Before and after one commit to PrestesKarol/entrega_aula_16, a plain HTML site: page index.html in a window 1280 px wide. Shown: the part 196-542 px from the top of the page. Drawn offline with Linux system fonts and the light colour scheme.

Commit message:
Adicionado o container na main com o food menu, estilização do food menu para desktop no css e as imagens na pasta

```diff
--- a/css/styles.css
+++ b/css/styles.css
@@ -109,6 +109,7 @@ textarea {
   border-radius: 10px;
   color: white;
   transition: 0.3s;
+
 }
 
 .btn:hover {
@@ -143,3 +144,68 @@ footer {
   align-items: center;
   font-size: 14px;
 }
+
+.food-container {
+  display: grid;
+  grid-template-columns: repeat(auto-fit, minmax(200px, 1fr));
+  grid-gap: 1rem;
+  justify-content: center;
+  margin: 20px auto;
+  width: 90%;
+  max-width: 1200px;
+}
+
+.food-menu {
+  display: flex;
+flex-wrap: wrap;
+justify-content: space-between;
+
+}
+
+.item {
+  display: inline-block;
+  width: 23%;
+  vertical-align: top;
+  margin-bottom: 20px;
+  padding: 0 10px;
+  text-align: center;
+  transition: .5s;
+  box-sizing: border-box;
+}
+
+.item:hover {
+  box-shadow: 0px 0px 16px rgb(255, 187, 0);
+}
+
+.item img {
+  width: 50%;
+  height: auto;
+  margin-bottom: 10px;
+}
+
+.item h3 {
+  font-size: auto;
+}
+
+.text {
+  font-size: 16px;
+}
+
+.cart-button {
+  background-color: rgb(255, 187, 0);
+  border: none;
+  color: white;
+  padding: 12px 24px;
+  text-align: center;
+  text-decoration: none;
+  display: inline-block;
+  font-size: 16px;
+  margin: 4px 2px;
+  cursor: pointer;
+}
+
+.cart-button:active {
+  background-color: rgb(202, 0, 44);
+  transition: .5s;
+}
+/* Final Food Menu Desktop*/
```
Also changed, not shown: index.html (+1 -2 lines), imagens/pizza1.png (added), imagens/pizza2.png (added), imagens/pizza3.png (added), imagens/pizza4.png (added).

★ ★ ★ ★ ★ ★ ★

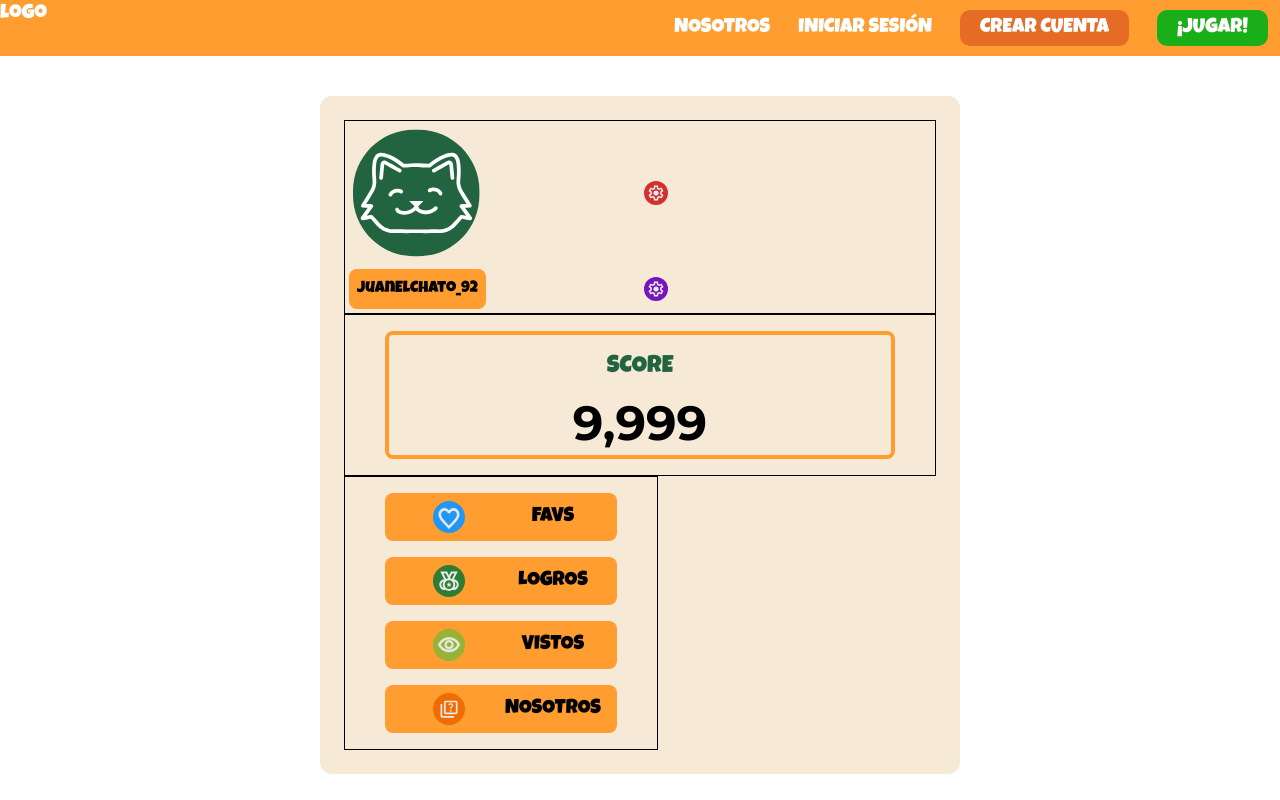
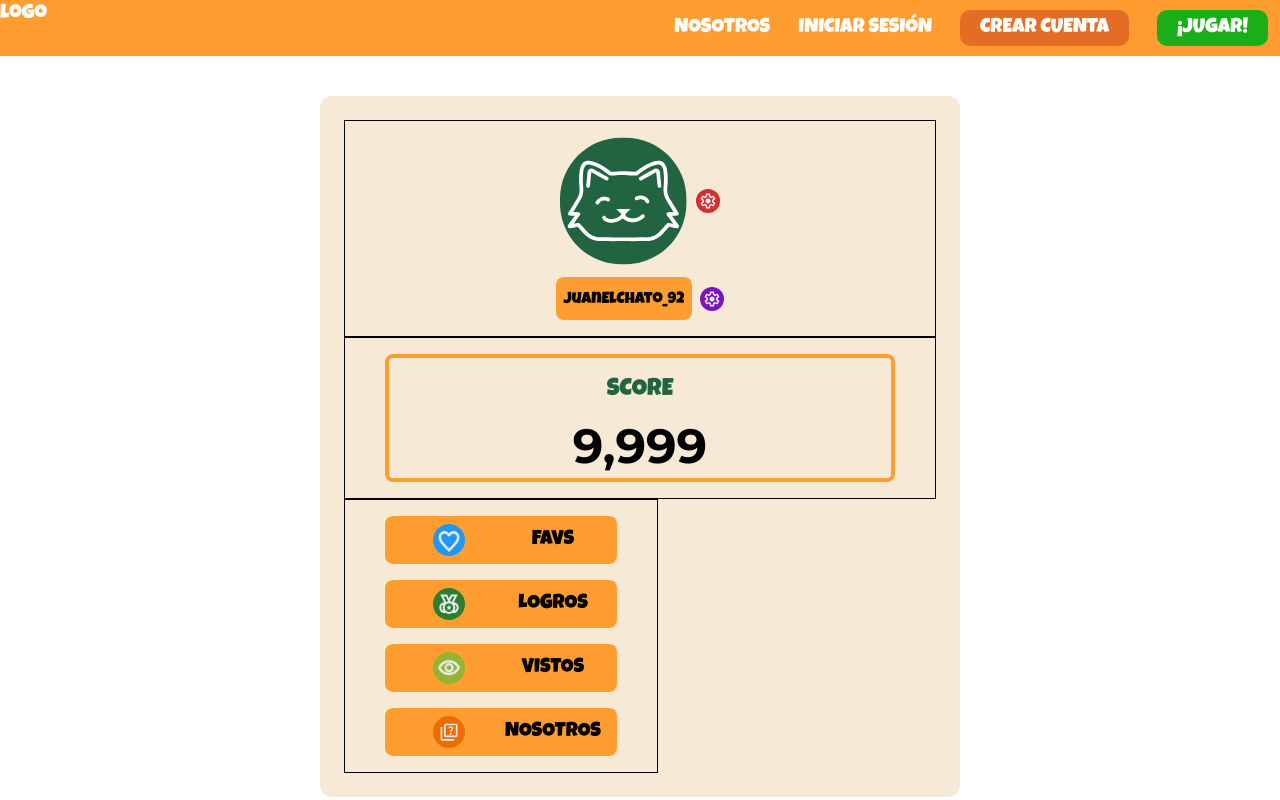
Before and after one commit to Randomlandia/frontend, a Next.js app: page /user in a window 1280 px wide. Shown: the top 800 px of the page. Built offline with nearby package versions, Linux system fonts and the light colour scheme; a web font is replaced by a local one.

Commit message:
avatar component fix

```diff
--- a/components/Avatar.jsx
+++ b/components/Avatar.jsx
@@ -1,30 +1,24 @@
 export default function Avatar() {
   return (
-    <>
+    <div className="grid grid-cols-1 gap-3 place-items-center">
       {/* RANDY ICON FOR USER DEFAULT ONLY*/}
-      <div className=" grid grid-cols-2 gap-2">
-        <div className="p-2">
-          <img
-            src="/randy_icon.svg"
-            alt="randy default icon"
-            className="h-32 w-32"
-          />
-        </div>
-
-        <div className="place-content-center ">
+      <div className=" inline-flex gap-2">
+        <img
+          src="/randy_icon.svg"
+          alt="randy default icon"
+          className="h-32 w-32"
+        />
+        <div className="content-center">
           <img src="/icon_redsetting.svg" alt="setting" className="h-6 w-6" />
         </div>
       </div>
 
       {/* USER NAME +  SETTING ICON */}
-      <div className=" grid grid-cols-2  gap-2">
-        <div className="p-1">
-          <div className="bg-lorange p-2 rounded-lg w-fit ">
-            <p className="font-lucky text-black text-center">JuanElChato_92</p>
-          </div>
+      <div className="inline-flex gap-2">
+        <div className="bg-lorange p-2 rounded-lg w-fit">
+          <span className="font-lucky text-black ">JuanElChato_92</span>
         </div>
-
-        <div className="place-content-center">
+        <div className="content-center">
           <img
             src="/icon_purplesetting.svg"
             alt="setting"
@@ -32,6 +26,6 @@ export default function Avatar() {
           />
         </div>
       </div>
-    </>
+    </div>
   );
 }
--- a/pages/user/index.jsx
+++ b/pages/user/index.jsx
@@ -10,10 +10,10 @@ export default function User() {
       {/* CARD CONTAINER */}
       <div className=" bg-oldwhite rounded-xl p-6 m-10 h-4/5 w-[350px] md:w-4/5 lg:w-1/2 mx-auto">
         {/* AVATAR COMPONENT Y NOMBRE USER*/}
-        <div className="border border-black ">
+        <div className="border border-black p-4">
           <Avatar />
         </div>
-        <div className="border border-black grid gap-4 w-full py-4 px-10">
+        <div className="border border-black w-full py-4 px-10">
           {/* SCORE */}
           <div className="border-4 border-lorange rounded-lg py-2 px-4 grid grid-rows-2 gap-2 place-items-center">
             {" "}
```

★ ★ ★ ★ ★ ★ ★

**Description of the task:** Collect each line above holding the string "auto".

**Task answer:**
+  grid-template-columns: repeat(auto-fit, minmax(200px, 1fr));
+  margin: 20px auto;
+  height: auto;
+  font-size: auto;
       <div className=" bg-oldwhite rounded-xl p-6 m-10 h-4/5 w-[350px] md:w-4/5 lg:w-1/2 mx-auto">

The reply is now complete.